**Problem to work on**
Examine each line of the data, and copy the ones containing "systems".

Web page edit records:

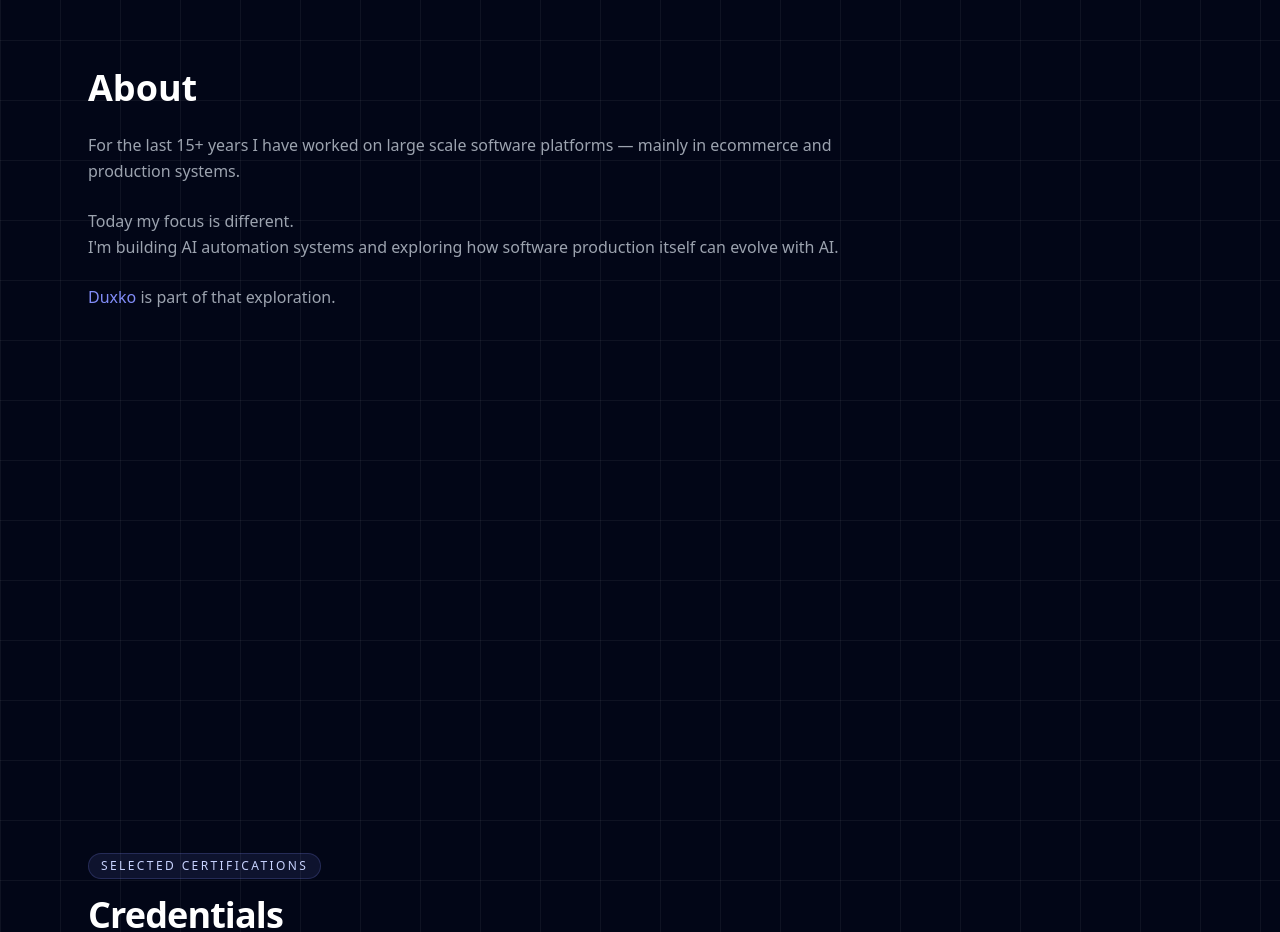
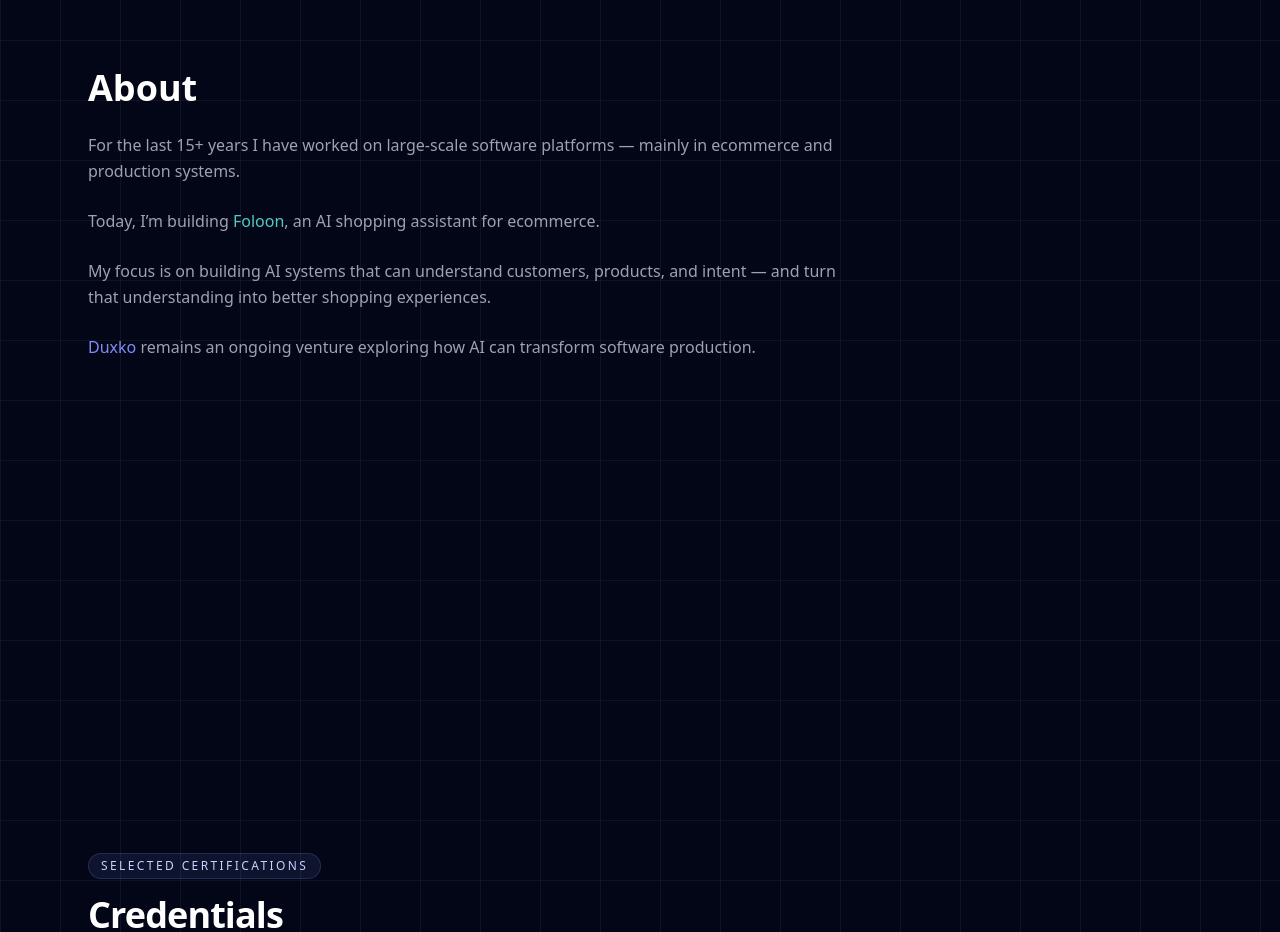
Before and after one commit to fernandofauth/fernandofauth.github.io, a React (Vite) app: page / in a window 1280 px wide. Shown: the part 860-1792 px from the top of the page. Built offline with nearby package versions, Linux system fonts and the light colour scheme.

Commit message:
feat: update About section to clarify focus on AI systems and ecommerce integration

```diff
--- a/src/components/About.jsx
+++ b/src/components/About.jsx
@@ -14,18 +14,21 @@
       <div className="text-gray-400 leading-relaxed max-w-3xl space-y-6">
 
         <p>
-          For the last 15+ years I have worked on large scale software platforms —
+          For the last 15+ years I have worked on large-scale software platforms —
           mainly in ecommerce and production systems.
         </p>
 
         <p>
-          Today my focus is different.<br />
-          I'm building AI automation systems and exploring how software
-          production itself can evolve with AI.
+          Today, I’m building <a href="https://foloon.com" target="_blank" rel="noopener noreferrer" className="text-[#4FCBC4] hover:underline">Foloon</a>, an AI shopping assistant for ecommerce.
         </p>
 
         <p>
-          <a href="https://duxko.com" target="_blank" rel="noopener noreferrer" className="text-indigo-400 hover:underline">Duxko</a> is part of that exploration.
+          My focus is on building AI systems that can understand customers, products,
+          and intent — and turn that understanding into better shopping experiences.
+        </p>
+
+        <p>
+          <a href="https://duxko.com" target="_blank" rel="noopener noreferrer" className="text-indigo-400 hover:underline">Duxko</a> remains an ongoing venture exploring how AI can transform software production.
         </p>
 
       </div>
```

**Response to this exercise**
feat: update About section to clarify focus on AI systems and ecommerce integration
           mainly in ecommerce and production systems.
-          I'm building AI automation systems and exploring how software
+          My focus is on building AI systems that can understand customers, products,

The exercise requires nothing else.